WHAT IS NEEDED
Search the entries for lines that contain the word "size", and report each one found.

(Records from a data source)
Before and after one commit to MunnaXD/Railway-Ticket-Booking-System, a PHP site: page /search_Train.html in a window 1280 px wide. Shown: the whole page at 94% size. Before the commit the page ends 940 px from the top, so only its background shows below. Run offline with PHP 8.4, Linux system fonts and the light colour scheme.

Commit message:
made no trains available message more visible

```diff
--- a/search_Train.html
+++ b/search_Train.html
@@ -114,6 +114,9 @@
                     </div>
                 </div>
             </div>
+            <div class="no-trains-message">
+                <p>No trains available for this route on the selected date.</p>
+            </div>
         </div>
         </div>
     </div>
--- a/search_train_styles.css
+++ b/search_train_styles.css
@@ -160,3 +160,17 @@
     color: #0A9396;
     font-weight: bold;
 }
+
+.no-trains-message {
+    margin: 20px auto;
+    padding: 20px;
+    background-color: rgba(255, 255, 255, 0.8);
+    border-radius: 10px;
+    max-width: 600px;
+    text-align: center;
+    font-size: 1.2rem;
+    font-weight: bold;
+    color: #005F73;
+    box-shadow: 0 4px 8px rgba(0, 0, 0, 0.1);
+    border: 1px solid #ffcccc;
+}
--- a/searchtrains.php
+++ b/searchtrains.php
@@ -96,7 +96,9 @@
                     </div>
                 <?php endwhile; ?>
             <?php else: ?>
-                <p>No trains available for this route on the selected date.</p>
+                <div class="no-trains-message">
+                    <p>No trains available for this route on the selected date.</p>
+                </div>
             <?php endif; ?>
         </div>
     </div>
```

---

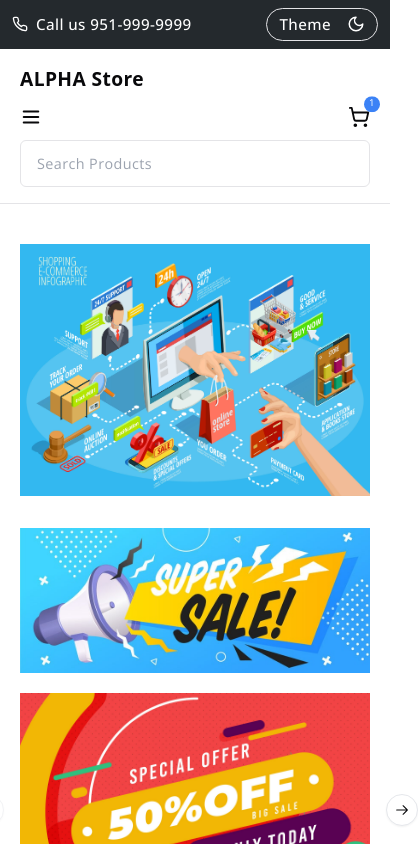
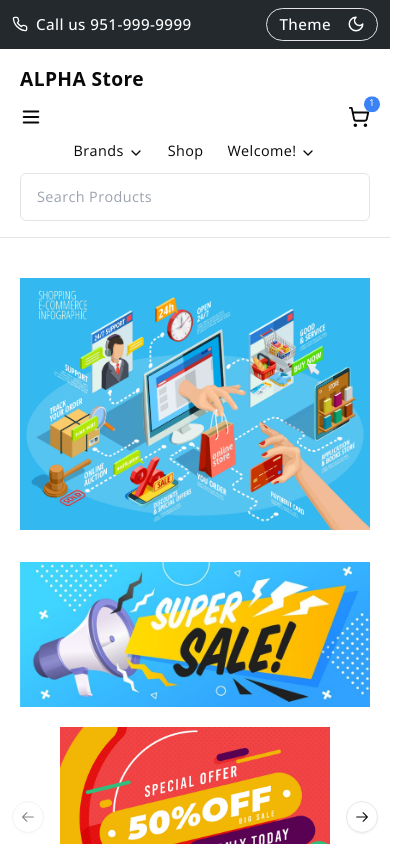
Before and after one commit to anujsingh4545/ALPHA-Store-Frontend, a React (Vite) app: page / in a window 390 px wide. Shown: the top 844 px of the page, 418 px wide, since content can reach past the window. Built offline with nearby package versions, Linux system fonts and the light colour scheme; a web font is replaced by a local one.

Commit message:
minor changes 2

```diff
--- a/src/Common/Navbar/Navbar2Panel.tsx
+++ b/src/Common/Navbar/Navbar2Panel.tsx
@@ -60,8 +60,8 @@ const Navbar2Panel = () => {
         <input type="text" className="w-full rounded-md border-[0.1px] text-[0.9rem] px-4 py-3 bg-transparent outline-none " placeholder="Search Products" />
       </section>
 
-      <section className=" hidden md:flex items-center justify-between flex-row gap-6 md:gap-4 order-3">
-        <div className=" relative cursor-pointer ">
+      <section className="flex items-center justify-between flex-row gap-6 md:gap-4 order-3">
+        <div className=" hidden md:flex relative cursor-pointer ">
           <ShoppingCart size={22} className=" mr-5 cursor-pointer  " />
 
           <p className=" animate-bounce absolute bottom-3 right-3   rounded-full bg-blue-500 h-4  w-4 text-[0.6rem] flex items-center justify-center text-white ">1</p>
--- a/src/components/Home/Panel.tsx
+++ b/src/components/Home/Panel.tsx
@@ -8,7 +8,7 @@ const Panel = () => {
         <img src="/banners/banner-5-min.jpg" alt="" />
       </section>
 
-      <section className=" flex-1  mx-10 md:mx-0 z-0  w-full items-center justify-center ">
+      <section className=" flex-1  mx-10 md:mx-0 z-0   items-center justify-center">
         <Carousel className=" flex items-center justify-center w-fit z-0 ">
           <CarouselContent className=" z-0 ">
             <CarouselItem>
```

...

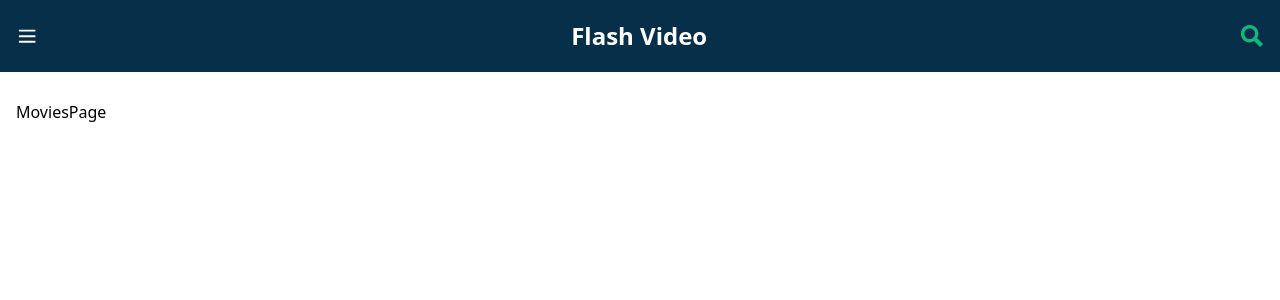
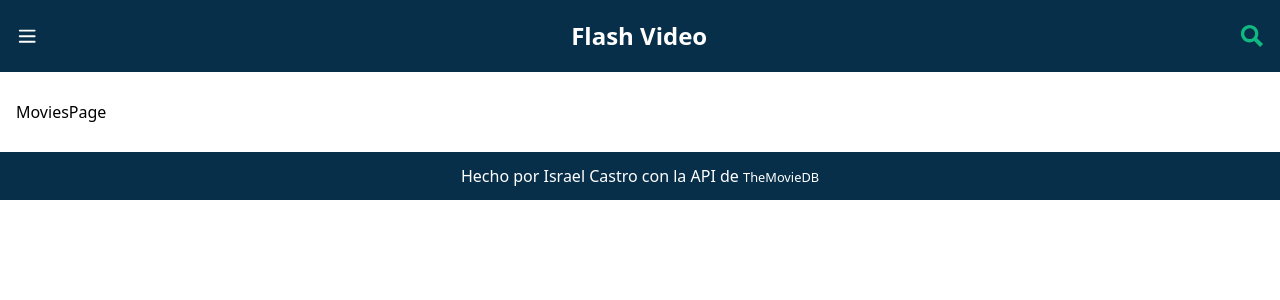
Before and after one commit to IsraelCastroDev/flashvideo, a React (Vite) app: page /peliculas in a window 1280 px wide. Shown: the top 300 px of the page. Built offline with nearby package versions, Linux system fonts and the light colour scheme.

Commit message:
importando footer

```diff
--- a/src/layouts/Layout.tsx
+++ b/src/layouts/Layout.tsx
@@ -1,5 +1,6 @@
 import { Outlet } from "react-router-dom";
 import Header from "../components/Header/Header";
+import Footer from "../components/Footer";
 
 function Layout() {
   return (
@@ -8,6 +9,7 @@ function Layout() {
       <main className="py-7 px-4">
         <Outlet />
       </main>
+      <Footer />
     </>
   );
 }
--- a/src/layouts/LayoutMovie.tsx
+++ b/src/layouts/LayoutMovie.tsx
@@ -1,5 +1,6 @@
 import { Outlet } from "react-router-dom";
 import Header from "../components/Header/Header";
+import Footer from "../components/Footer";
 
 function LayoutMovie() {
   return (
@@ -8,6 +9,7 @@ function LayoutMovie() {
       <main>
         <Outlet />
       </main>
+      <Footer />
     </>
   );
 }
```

SOLVED EXERCISE
Before and after one commit to MunnaXD/Railway-Ticket-Booking-System, a PHP site: page /search_Train.html in a window 1280 px wide. Shown: the whole page at 94% size. Before the commit the page ends 940 px from the top, so only its background shows below. Run offline with PHP 8.4, Linux system fonts and the light colour scheme.
+    font-size: 1.2rem;
           <ShoppingCart size={22} className=" mr-5 cursor-pointer  " />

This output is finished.